So at the rally, in addition to being able to speak to most of the other principals, I had the honor of speaking to David Keene, president of the American Conservative Union. I always like chatting with conservatives like Mr. Keene, because they tell it like it is. As he said, he doesn't believe that there's any ill-will on the part of those in the administration who worked on post-9/11 counter-terrorism policies. On the contrary, he said, it's men and women who feel like they have a job to do, and whatever makes that job easier is the side they're going to take.
Though I think there are other ideological things going on here---most notably a push by certain conservative lawyers and academics to rejig the allocation of power among the three branches of government---I take his point. Notwithstanding that, I do believe, however, that the hardcore group of policy makers who masterminded the torture and detention policies at Guantanamo Bay and elsewhere, and who forced the Military Commissions scheme first through secret channels to a presidential military order and then, when that was invalidated by the Court, down Congress's throat were being other than diligent. That stuff smacks of wrath and malice.
That said, Mr. Keene made another point, one which I think renders motive sort of irrelevant in terms of who did what and why.
Conservatism is about limits, he said. It's about recognizing that this is a complex society we live in with manifold and competing interests and needs, some of which are inconsistent, and some of which are in tension. There's no question that liberty and security are in tension; that's as old as humanity, let alone the United States. And yet, are they mutually exclusive? Perhaps, if one were to be completely honest, there are extreme situations where they might be such grave tension that one needs to err on the side of safety.
But, that's not now
. Indeed, our Constitution expressly provides for such contingencies. Congress can
suspend habeas corpus to meet emerging threats---but only during rebellion or invasions. During the constitutional debates, the framers changed the term "make" to "declare" when delineating Congress's authority to initiate military conflict. Why? To ensure the president the ability to respond to "sudden attacks." I mean, hell, the Third Amendment, which prohibited the forced quartering of soldiers in our homes foresaw armies marching across our countryside.

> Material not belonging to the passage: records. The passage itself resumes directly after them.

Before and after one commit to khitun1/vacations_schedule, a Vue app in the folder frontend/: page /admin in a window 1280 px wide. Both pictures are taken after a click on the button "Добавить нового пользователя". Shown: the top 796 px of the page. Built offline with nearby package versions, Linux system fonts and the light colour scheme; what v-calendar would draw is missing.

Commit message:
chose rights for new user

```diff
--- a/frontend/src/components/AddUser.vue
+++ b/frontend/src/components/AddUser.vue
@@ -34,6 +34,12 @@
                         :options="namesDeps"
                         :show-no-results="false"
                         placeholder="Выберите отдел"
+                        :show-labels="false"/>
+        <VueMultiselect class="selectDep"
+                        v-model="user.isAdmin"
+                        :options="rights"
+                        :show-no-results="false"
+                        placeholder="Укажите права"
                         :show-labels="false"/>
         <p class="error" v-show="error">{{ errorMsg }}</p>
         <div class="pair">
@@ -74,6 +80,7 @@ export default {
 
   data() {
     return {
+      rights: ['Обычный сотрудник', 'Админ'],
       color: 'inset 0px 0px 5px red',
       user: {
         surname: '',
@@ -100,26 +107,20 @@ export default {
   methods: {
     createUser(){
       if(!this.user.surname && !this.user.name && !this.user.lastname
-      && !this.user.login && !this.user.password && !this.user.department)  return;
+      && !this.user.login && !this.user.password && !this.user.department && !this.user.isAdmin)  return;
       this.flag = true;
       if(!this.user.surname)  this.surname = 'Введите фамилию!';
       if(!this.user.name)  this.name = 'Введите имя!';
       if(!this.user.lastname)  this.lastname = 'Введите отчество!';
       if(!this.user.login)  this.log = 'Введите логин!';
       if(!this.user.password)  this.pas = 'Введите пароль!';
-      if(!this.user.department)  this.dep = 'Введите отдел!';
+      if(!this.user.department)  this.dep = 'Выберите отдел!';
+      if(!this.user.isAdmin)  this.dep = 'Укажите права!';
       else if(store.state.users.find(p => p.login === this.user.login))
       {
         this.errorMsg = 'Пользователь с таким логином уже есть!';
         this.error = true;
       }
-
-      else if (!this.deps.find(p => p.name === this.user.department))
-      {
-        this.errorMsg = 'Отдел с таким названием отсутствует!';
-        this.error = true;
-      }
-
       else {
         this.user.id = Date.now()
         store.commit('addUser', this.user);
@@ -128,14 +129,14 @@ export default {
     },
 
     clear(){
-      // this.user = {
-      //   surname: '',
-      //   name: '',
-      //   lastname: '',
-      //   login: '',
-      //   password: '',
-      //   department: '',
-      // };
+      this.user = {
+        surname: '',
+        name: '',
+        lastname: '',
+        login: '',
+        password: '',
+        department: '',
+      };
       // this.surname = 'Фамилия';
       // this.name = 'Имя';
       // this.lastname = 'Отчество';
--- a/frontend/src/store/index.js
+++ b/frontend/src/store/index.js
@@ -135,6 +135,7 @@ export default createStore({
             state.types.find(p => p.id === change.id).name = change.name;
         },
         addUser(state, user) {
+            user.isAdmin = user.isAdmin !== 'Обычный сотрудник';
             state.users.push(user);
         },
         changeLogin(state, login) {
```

The Constitution is a flexible document, and it is designed to allow us to meet threats to our security with necessary force and unified resolve. Yet, in its flexibility, it imposes essential limits, limits that this administration has overridden consistently and unapologetically. And that is truly where the Bush administration (and, the Washington Post tells us
, especially Vice President Dick Cheney) part company from traditional conservatism. You see, habeas corpus, Gitmo, torture, due process---these are about limited government. And what is conservatism about, if not limited government?